2. Johnson's argument that his limitation period began to run on May 12, 1997, the date "he finished exhausting state remedies" is without merit. His conviction became final on January 4, 1995, following the expiration of his time for filing for certiorari review upon exhaustion of state remedies available on direct appeal. See Earnest v. Dorsey, 87 F.3d 1123, 1132 (10th Cir. 1996) (citation omitted). See also Sup. Ct. R. 13 (stating that party seeking certiorari review must file his petition within ninety days from the date of entry of judgment or order sought to be reviewed).

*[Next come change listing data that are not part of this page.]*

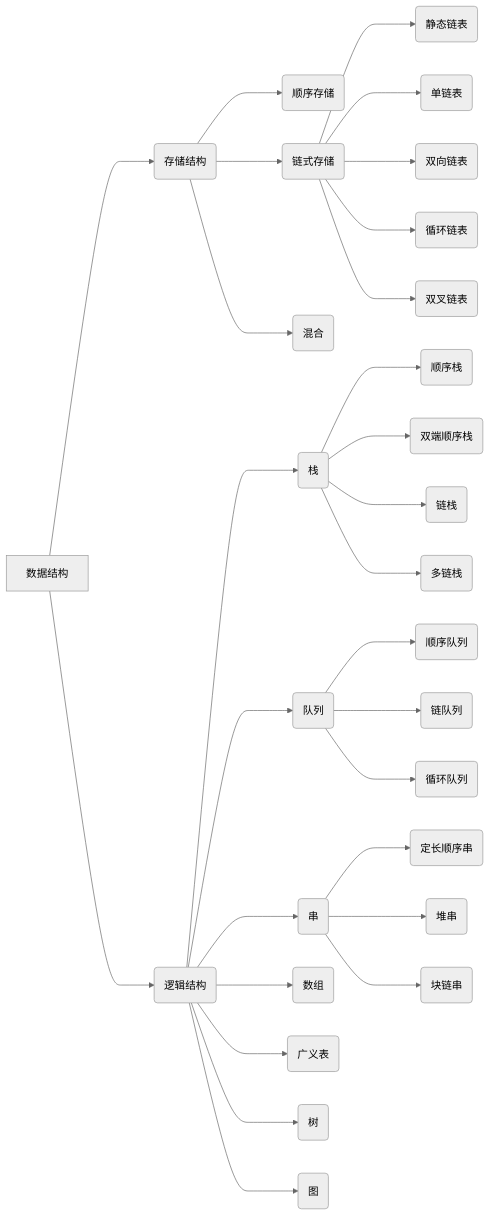
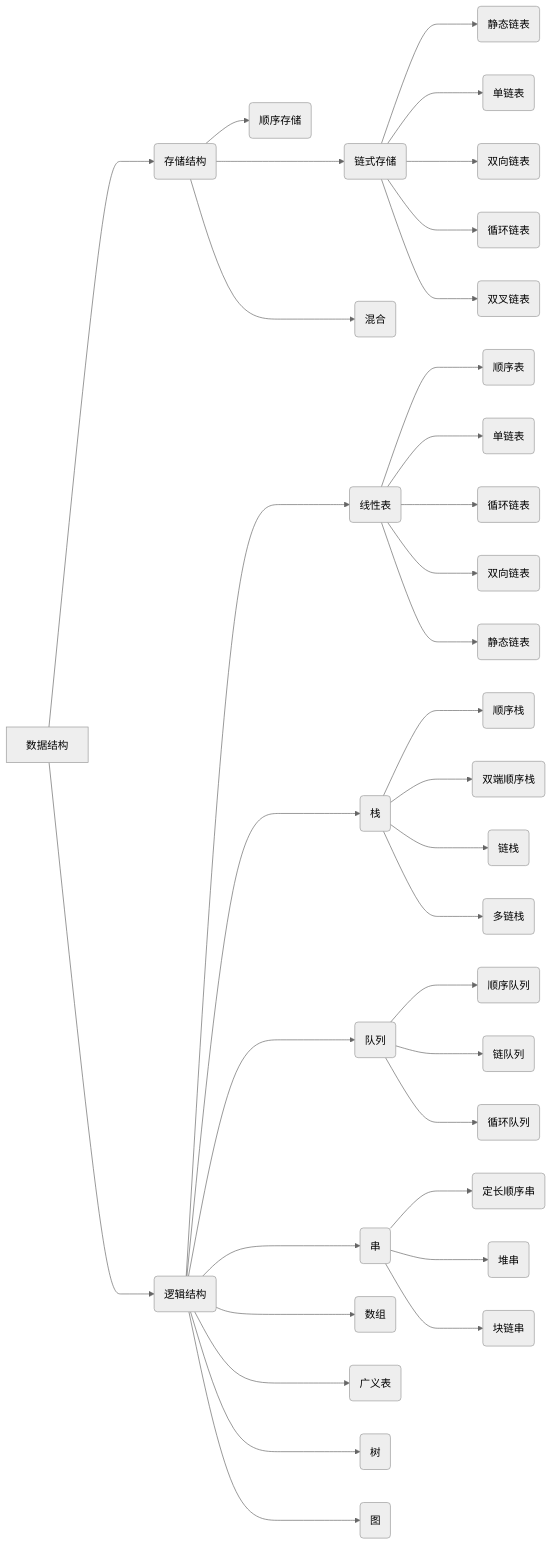
The diagram in md/Data Struct .md (mumu176/learnc), drawn with Mermaid (neutral theme) before and after one commit. The commit also changed other lines of this file, not shown here.

````diff
--- a/md/Data Struct .md
+++ b/md/Data Struct .md
@@ -5,38 +5,45 @@
 ```mermaid
 graph LR
 A[数据结构]
 A--->B1(存储结构)
 A--->B2(逻辑结构)
 
-B1--->B11(顺序存储)
+B1-->B11(顺序存储)
 B1--->B12(链式存储)
 B1--->B13(混合)
+B2--->B20(线性表)
 B2--->B21(栈)
 B2--->B22(队列)
 B2--->B23(串)
 B2--->B24(数组)
 B2--->B25(广义表)
 B2--->B26(树)
 B2--->B27(图)
 
 B12--->B120(静态链表)
 B12--->B121(单链表)
 B12--->B122(双向链表)
 B12--->B123(循环链表)
 B12--->B124(双叉链表)
+
+B20--->B201(顺序表)
+B20--->B202(单链表)
+B20--->B203(循环链表)
+B20--->B204(双向链表)
+B20--->B205(静态链表)
 
 B21--->B211(顺序栈)
 B21--->B212(双端顺序栈)
 B21--->B213(链栈)
 B21--->B214(多链栈)
 
 B22--->B221(顺序队列)
 B22--->B222(链队列)
 B22--->B223(循环队列)
 
 B23--->B231(定长顺序串)
 B23--->B232(堆串)
 B23--->B233(块链串)
 
 
 ```
````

3. In deciding that Jackson spent 128 days properly pursing post-conviction relief in Oklahoma state courts, we count the time between June 18, 1996, when he filed his petition for post-conviction relief, and July 29, 1996, when the state trial court denied the petition. Because we are required to subtract time only for the period a petitioner's "properly filed" post-conviction relief application is being pursued, see 28 U.S.C. § 2244(d)(2), we do not count the 111 days between the time Jackson filed his post-conviction appeal on September 3, 1996, and December 23, 1996, when the Oklahoma Court of Criminal Appeals dismissed the appeal as untimely. See Okla. Stat. tit. 22, § 1087 (stating that an applicant has 30 days from the entry of judgment to file a petition in error with the state appellate court). But because Oklahoma law provides that an applicant can seek leave to file an appeal out of time, see Smith v. State, 611 P.2d 276 (Okla. Crim. App. 1980), we count the time between February 14, 1997, when Jackson filed an application in the state trial court for a post-conviction appeal out of time, and May 12, 1997, when the state appellate court affirmed the denial of his request. We note, however, that even were we to toll the 111 days, Jackson would have filed his petition some 389 days after AEDPA's effective date, still outside the one year statute of limitation period. Jackson also faults the district court for concluding that January 12, 1998, the date it received his petition, was the date on which he sought habeas relief. He argues that we should apply the mailbox rule and use January 8, 1998, the date he placed his petition in the prison mail room, as the filing date. Even with this date, however, his petition does not fall within the limitation period.